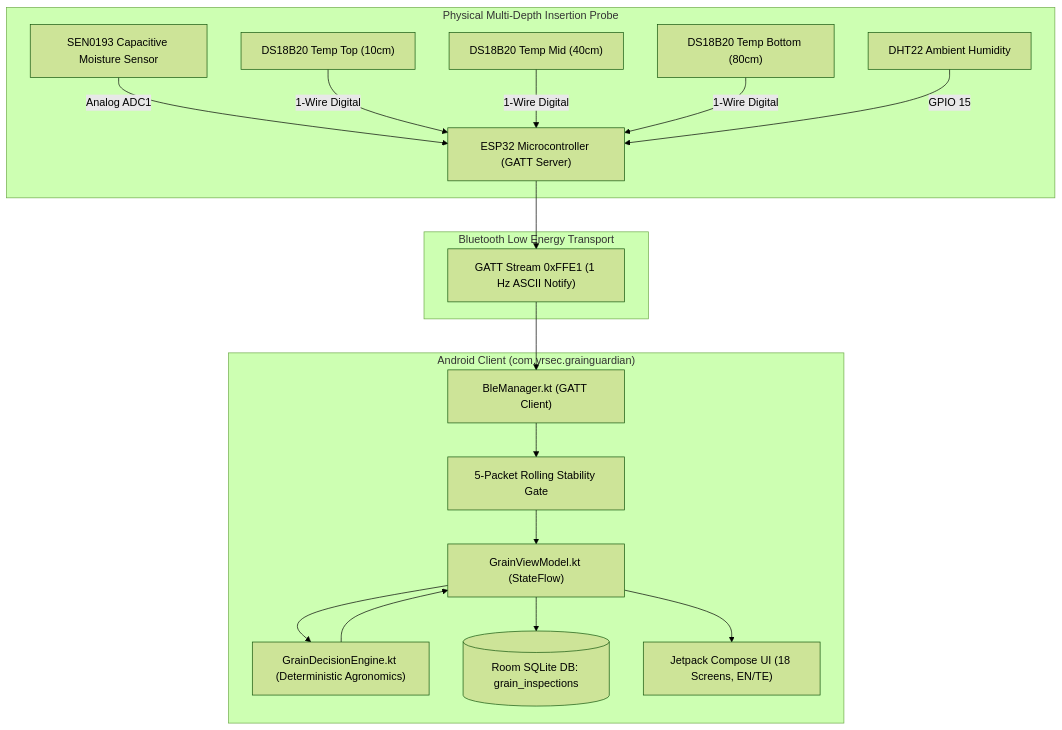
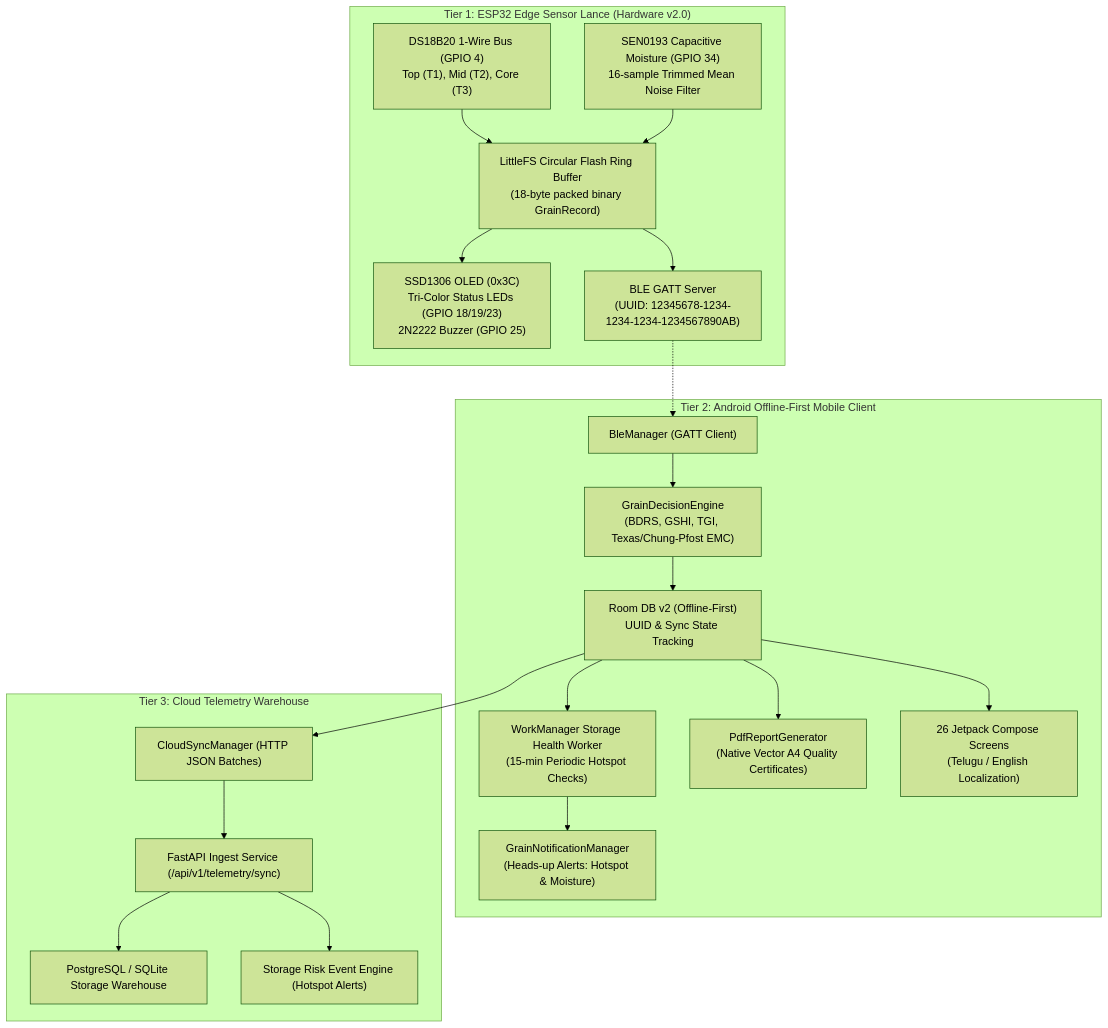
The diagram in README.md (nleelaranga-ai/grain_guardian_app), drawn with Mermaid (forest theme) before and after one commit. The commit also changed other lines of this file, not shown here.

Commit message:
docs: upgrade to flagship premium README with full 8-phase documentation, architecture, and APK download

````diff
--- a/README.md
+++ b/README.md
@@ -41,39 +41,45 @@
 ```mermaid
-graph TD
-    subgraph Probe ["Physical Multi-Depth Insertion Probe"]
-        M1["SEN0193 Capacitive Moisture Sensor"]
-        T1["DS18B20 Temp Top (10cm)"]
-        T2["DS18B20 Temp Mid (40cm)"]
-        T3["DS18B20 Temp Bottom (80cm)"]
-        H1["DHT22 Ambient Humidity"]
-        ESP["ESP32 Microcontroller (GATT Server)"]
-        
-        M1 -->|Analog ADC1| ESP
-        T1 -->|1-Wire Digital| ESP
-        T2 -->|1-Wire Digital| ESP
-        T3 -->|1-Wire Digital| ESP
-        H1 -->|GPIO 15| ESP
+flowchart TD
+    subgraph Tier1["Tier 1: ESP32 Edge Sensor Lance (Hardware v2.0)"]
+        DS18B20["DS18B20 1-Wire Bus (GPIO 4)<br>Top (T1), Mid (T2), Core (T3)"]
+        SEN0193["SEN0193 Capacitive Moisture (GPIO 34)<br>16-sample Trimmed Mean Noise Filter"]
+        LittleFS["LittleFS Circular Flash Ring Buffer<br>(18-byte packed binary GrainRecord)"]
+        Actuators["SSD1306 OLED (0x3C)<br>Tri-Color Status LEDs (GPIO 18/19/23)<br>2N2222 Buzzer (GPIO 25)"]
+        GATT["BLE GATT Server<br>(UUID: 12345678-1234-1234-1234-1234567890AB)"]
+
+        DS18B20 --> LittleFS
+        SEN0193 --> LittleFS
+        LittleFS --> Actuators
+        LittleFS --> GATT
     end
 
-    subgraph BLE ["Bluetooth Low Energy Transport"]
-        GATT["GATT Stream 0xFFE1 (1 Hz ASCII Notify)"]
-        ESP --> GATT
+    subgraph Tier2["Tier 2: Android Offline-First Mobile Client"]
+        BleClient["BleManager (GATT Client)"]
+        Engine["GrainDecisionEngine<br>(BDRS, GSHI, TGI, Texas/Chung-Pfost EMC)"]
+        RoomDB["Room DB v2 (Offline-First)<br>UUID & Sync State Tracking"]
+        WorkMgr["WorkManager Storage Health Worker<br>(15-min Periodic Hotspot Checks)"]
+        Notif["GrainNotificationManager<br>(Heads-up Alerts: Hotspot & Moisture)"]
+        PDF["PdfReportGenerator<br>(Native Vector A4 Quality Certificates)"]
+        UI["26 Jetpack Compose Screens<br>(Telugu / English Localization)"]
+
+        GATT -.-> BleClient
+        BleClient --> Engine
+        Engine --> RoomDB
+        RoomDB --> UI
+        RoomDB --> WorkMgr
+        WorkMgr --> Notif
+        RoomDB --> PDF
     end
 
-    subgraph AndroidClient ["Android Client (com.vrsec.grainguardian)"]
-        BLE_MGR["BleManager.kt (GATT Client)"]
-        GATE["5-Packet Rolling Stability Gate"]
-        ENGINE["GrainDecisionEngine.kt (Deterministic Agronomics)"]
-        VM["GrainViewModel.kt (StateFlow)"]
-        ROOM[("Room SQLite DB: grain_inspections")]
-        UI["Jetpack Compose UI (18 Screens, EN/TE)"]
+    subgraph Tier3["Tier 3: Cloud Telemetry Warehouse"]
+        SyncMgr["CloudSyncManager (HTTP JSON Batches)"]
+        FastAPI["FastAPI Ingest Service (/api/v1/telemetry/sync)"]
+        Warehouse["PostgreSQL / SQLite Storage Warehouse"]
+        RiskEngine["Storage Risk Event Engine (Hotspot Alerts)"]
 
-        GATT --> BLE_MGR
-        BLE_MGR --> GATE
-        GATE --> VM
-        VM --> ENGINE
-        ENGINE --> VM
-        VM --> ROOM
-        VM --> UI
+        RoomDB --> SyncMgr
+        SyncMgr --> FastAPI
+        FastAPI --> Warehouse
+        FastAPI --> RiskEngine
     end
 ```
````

ASSIGNED TASK: Answer with the exact lines running from the one that contains "VM --> ROOM" through the last line of the data. Include no other line.

OUTPUT FOR THIS EXERCISE:
-        VM --> ROOM
-        VM --> UI
+        RoomDB --> SyncMgr
+        SyncMgr --> FastAPI
+        FastAPI --> Warehouse
+        FastAPI --> RiskEngine
     end
 ```
````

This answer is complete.